A Compound of the Rhombic Triacontahedron and a Truncation of the Icosahedron

Stellated Dual Morph 50.0%

In the compound above, the yellow hexagons are not quite regular, which is why I’m calling the yellow-and-orange polyhedron a truncation of the icosahedron, rather than simply the truncated icosahedron. I stumbled upon it while playing with Stella 4d, which you may try for free at http://www.software3d.com/Stella.php.

A Toroidal Truncated Icosahedron

Augmented Rhombic Triaconta

The components of this toroid are sixty rhombic triacontahedra, as well as ninety rhombic prisms with lateral edges three times as long as their base edges. I made this using Stella 4d, which you can try for free at http://www.software3d.com/Stella.php.

Augmented Rhombic Triaconta rb

A Rhombic Triacontahedron, Covered with Tessellations

The tessellations of the faces of this rhombic triacontahedron first appeared in my last post here. For putting the whole thing together and creating this rotating .gif, I used a program called Stella 4d. If you want to, you can try Stella for free at this website.

A Rhombic Triacontahedron, Decorated with Geometric Artwork

To make this rotating .gif, I navigated to the rhombic triacontahedron in Stella 4d, and then loaded images onto its thirty faces, with the image being the one I blogged in the post right before this one. This program, Stella, has a free trial download you can get right here.

A Rhombic Triacontahedron, Constructed From Other Polyhedra

The components of this toroidal polyhedron are 32 rhombicosidodecahedra, 120 pentagonal prisms, and 60 dodecahedra. I assembled it using Stella 4d, a program you can try for free at http://www.software3d.com/Stella.php.

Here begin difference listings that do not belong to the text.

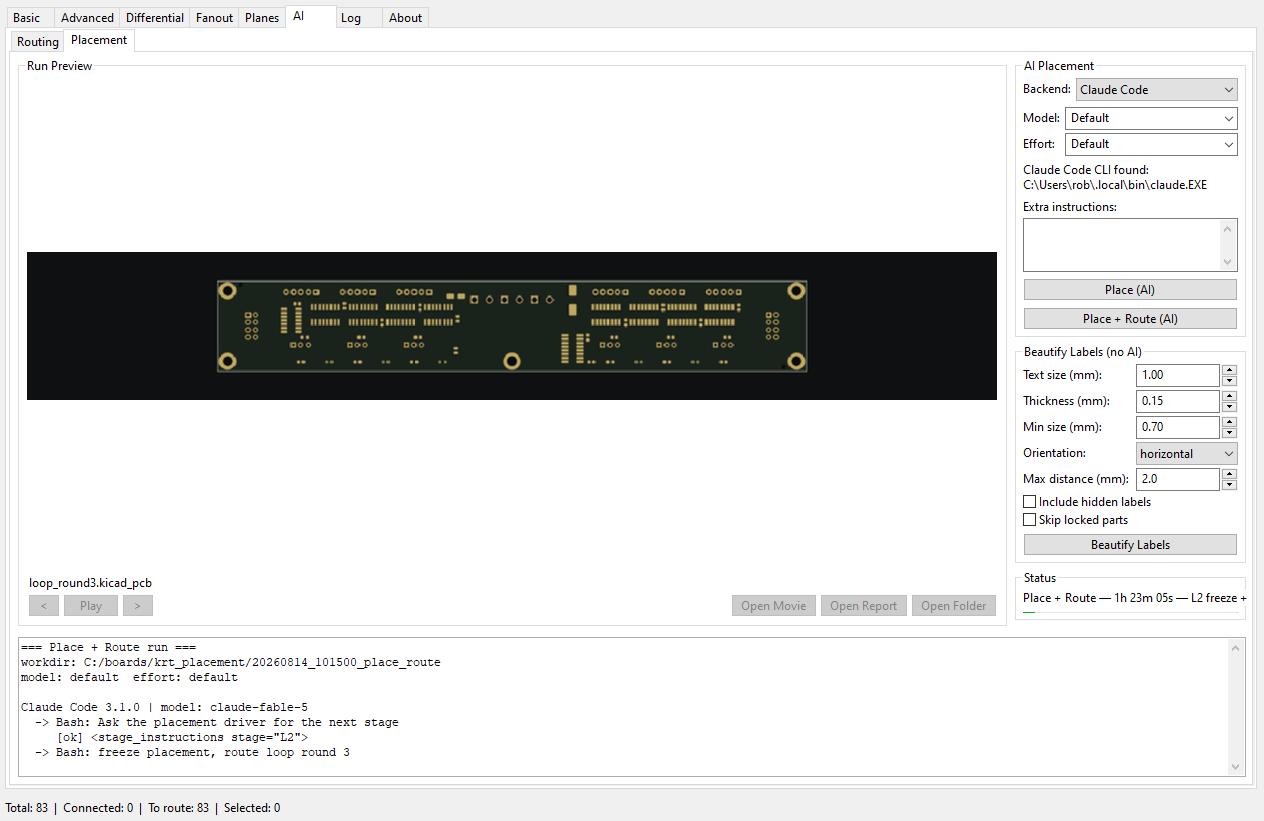
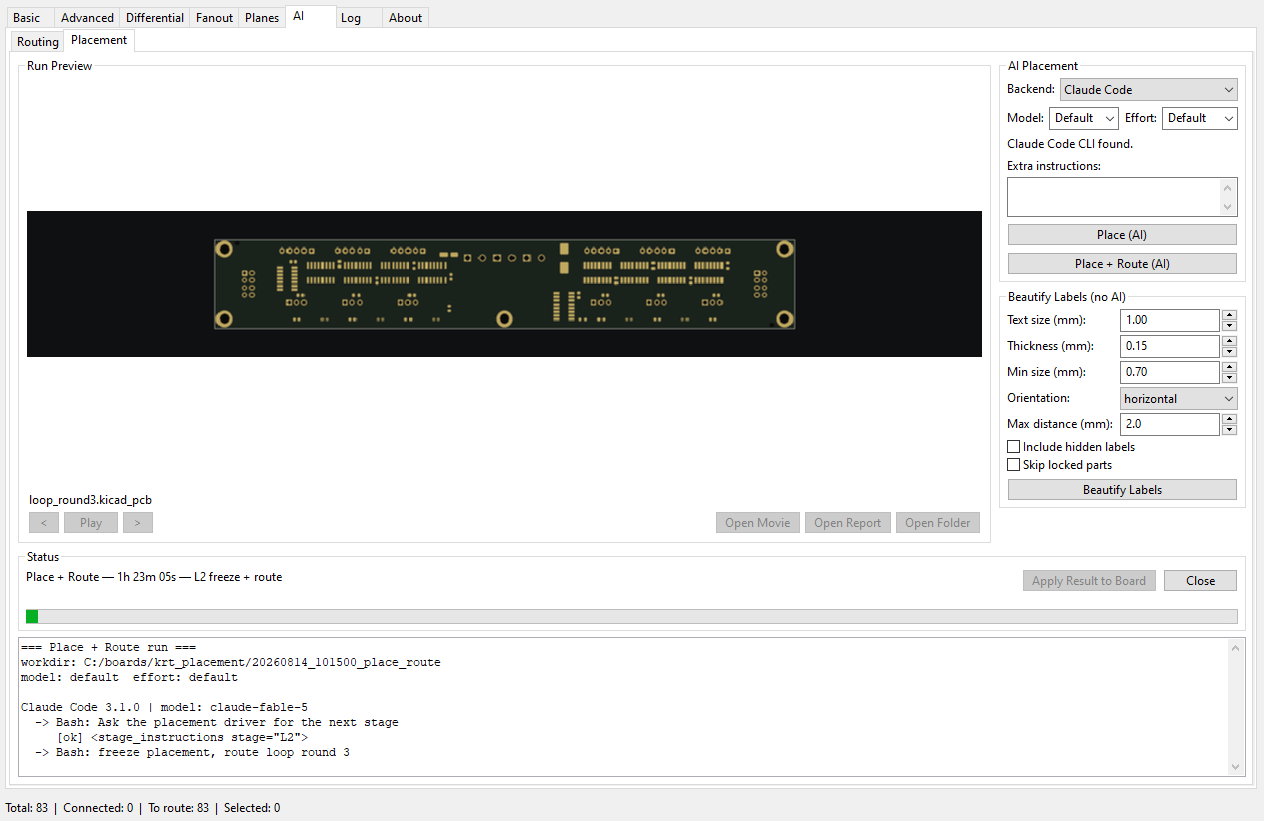
Placement sub-tab: readable full-width status, column fits
The Status box (text + gauge) moves out of the narrow right column into a
full-width row above the transcript -- run statuses (elapsed + stage +
summary) were wrapping and clipping there, and after the Model/Effort rows
the column had also run out of height for its own bottom (the Beautify
button and Apply/Close were squeezed off-screen at the default dialog
size). Apply/Close now sit in the status row (they are run-level controls),
and the column is compacted: Model/Effort share one row, the CLI path moved
into a tooltip behind a one-line "CLI found." label, slimmer instructions
field. Status text reserves two lines and wraps to the tab width only for
unusually long summaries.

Gates re-run: fake-run 29 checks clean, settings roundtrip 185 keys clean.
docs screenshots refreshed.

Claude-Session: https://claude.ai/code/session_014oJarAtMDKL3eVoGxynPMe

Changed region(s): [[0.0, 0.0609, 0.9873, 0.7613]]

diff --git a/kicad_routing_plugin/placement_gui.py b/kicad_routing_plugin/placement_gui.py
@@ -482,22 +482,21 @@ class PlacementTab(wx.Panel):
         self.backend_choice.Bind(wx.EVT_CHOICE, self._on_backend_choice)
         backend_row.Add(self.backend_choice, 1)
         ai_sizer.Add(backend_row, 0, wx.EXPAND | wx.ALL, 3)
-        sel_grid = wx.FlexGridSizer(cols=2, vgap=3, hgap=4)
-        sel_grid.AddGrowableCol(1)
-        sel_grid.Add(wx.StaticText(self, label="Model:"), 0,
-                     wx.ALIGN_CENTER_VERTICAL)
+        sel_row = wx.BoxSizer(wx.HORIZONTAL)
+        sel_row.Add(wx.StaticText(self, label="Model:"), 0,
+                    wx.ALIGN_CENTER_VERTICAL | wx.RIGHT, 4)
         self.model_choice = wx.ComboBox(self, value=DEFAULT_CHOICE, choices=[])
-        sel_grid.Add(self.model_choice, 0, wx.EXPAND)
-        sel_grid.Add(wx.StaticText(self, label="Effort:"), 0,
-                     wx.ALIGN_CENTER_VERTICAL)
+        sel_row.Add(self.model_choice, 1, wx.RIGHT, 6)
+        sel_row.Add(wx.StaticText(self, label="Effort:"), 0,
+                    wx.ALIGN_CENTER_VERTICAL | wx.RIGHT, 4)
         self.effort_choice = wx.ComboBox(self, value=DEFAULT_CHOICE, choices=[])
-        sel_grid.Add(self.effort_choice, 0, wx.EXPAND)
-        ai_sizer.Add(sel_grid, 0, wx.EXPAND | wx.ALL, 3)
+        sel_row.Add(self.effort_choice, 1)
+        ai_sizer.Add(sel_row, 0, wx.EXPAND | wx.ALL, 3)
         self._populate_ai_combos()
         self.cli_status_label = wx.StaticText(self, label="")
         ai_sizer.Add(self.cli_status_label, 0, wx.EXPAND | wx.ALL, 3)
         self.extra_instructions = wx.TextCtrl(
-            self, style=wx.TE_MULTILINE, size=(-1, 54))
+            self, style=wx.TE_MULTILINE, size=(-1, 40))
         self.extra_instructions.SetToolTip(
             "Optional extra instructions passed to the agent (constraints, "
             "focus areas, budget hints).")
@@ -530,15 +529,22 @@ class PlacementTab(wx.Panel):
         labels_sizer.Add(self.action_btn, 0, wx.EXPAND | wx.ALL, 3)
         right.Add(labels_sizer, 0, wx.EXPAND | wx.BOTTOM, 6)
 
+        top.Add(right, 0, wx.EXPAND)
+        sizer.Add(top, 1, wx.EXPAND | wx.ALL, 5)
+
+        # Status spans the FULL dialog width (not the narrow right column):
+        # run statuses (elapsed + stage + summary) are long, and the column
+        # both clipped them and ran out of height for the buttons below.
+        # Apply/Close live here too - they are run-level controls, and moving
+        # them out keeps the right column short enough to never clip.
         status_box = wx.StaticBox(self, label="Status")
         status_sizer = wx.StaticBoxSizer(status_box, wx.VERTICAL)
+        status_row = wx.BoxSizer(wx.HORIZONTAL)
         self.status_text = wx.StaticText(self, label="Ready")
-        status_sizer.Add(self.status_text, 0, wx.EXPAND | wx.ALL, 3)
-        self.progress_bar = wx.Gauge(self, range=100)
-        status_sizer.Add(self.progress_bar, 0, wx.EXPAND | wx.ALL, 3)
-        right.Add(status_sizer, 0, wx.EXPAND | wx.BOTTOM, 6)
-
-        btn_row = wx.BoxSizer(wx.HORIZONTAL)
+        # Two lines reserved so a rare wrap doesn't re-flow the page.
+        self.status_text.SetMinSize(
+            (-1, self.status_text.GetCharHeight() * 2 + 4))
+        status_row.Add(self.status_text, 1, wx.ALIGN_CENTER_VERTICAL | wx.ALL, 3)
         self.apply_btn = wx.Button(self, label="Apply Result to Board")
         self.apply_btn.Enable(False)
         self.apply_btn.SetToolTip(
@@ -546,12 +552,12 @@ class PlacementTab(wx.Panel):
             "(footprint poses; Place + Route also replaces all tracks/vias). "
             "Asks for confirmation first.")
         self.cancel_btn = wx.Button(self, label="Close")
-        btn_row.Add(self.apply_btn, 1, wx.RIGHT, 3)
-        btn_row.Add(self.cancel_btn, 0)
-        right.Add(btn_row, 0, wx.EXPAND)
-
-        top.Add(right, 0, wx.EXPAND)
-        sizer.Add(top, 1, wx.EXPAND | wx.ALL, 5)
+        status_row.Add(self.apply_btn, 0, wx.ALL, 3)
+        status_row.Add(self.cancel_btn, 0, wx.ALL, 3)
+        status_sizer.Add(status_row, 0, wx.EXPAND)
+        self.progress_bar = wx.Gauge(self, range=100)
+        status_sizer.Add(self.progress_bar, 0, wx.EXPAND | wx.ALL, 3)
+        sizer.Add(status_sizer, 0, wx.EXPAND | wx.LEFT | wx.RIGHT, 5)
 
         self.transcript_ctrl = wx.TextCtrl(
             self, style=wx.TE_MULTILINE | wx.TE_READONLY | wx.TE_RICH2)
@@ -570,14 +576,13 @@ class PlacementTab(wx.Panel):
         self.cancel_btn.Bind(wx.EVT_BUTTON, self._on_cancel_or_close)
 
     def set_status(self, text):
-        """Set the status line, wrapped to the right column's width.
+        """Set the status line, wrapped to the tab's current width.
 
-        StaticText does not wrap on its own, and run statuses (elapsed +
-        stage + summary) routinely exceed the ~300 px column - unwrapped
-        they clip at the box edge.
+        StaticText does not wrap on its own; the box is full-width so this
+        only matters for unusually long summaries.
         """
         self.status_text.SetLabel(text)
-        self.status_text.Wrap(290)
+        self.status_text.Wrap(max(500, self.GetClientSize()[0] - 60))
         self.Layout()
 
     def _populate_ai_combos(self):
@@ -645,11 +650,15 @@ class PlacementTab(wx.Panel):
     def _refresh_cli_status(self):
         cli = self.backend.find_cli()
         if cli:
-            self.cli_status_label.SetLabel(f"{self.backend.label} CLI found: {cli}")
+            # One line; the full path rides in the tooltip (column height
+            # is the scarce resource here).
+            self.cli_status_label.SetLabel(f"{self.backend.label} CLI found.")
+            self.cli_status_label.SetToolTip(cli)
         else:
             self.cli_status_label.SetLabel(
                 self.backend.not_found_message() + " Then reopen this dialog.")
-        self.cli_status_label.Wrap(300)
+            self.cli_status_label.SetToolTip("")
+            self.cli_status_label.Wrap(300)
         self.place_btn.Enable(cli is not None)
         self.place_route_btn.Enable(cli is not None)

Three different coloring-schemes are shown here.

A Rhombic Triacontahedron with Faces Which Are Tessellated

Rhombic Triaconta.gif

I used three programs to make this: Stella 4d, Geometer’s Sketchpad, and MS-Paint. You can try Stella for free at http://www.software3d.com/Stella.php.

The Eighteenth Stellation of the Rhombicosidodecahedron Is an Interesting Polyhedral Compound

Rhombicosidodeca 18th stellation and an interesting compound

The 18th stellation of the rhombicosidodecahedron, shown above, is also an interesting compound. The yellow component of this compound is the rhombic triacontahedron, and the blue-and-red component is a “stretched” form of the truncated icosahedron. 

This was made using Stella 4d, which you can try for free right here.

Using Rhombic Triacontahedra to Build an Icosidodecahedron

These two polyhedra are the icosidodecahedron (left), and its dual, the rhombic triacontahedron (right).

One nice thing about these two polyhedra is that one of them, the rhombic triacontahedron, can be used repeatedly, as a building-block, to build the other one, the icosidodecahedron. To get this started, I first constructed one edge of the icosidodecahedron, simply by lining up four rhombic triacontahedra.

ID of RTCs edge

Three of these lines of rhombic triacontahedra make one of the icosidodecahedron’s triangular faces.

ID of RTCs triangle

Next, a pentagon is attached to this triangle.

ID of RTCs pent and triangle

Next, the pentagonal ring is surrounded by triangles.

ID of RTCs star.gif

More triangles and pentagons bring this process to the half-way point. If we were building a pentagonal rotunda (one of the Johnson solids), this would be the finished product.

ID of RTCs pentagonal rotunda.gif

Adding the other half completes the icosidodecahedron.

ID of RTCs complete.gif

All of these images were created using Stella 4d: Polyhedron Navigator. You may try this program yourself, for free, at http://www.software3d.com/Stella.php. The last thing I did with Stella, for this post, was to put the finished model into rainbow color mode.

ID of RTCs complete rainbow.gif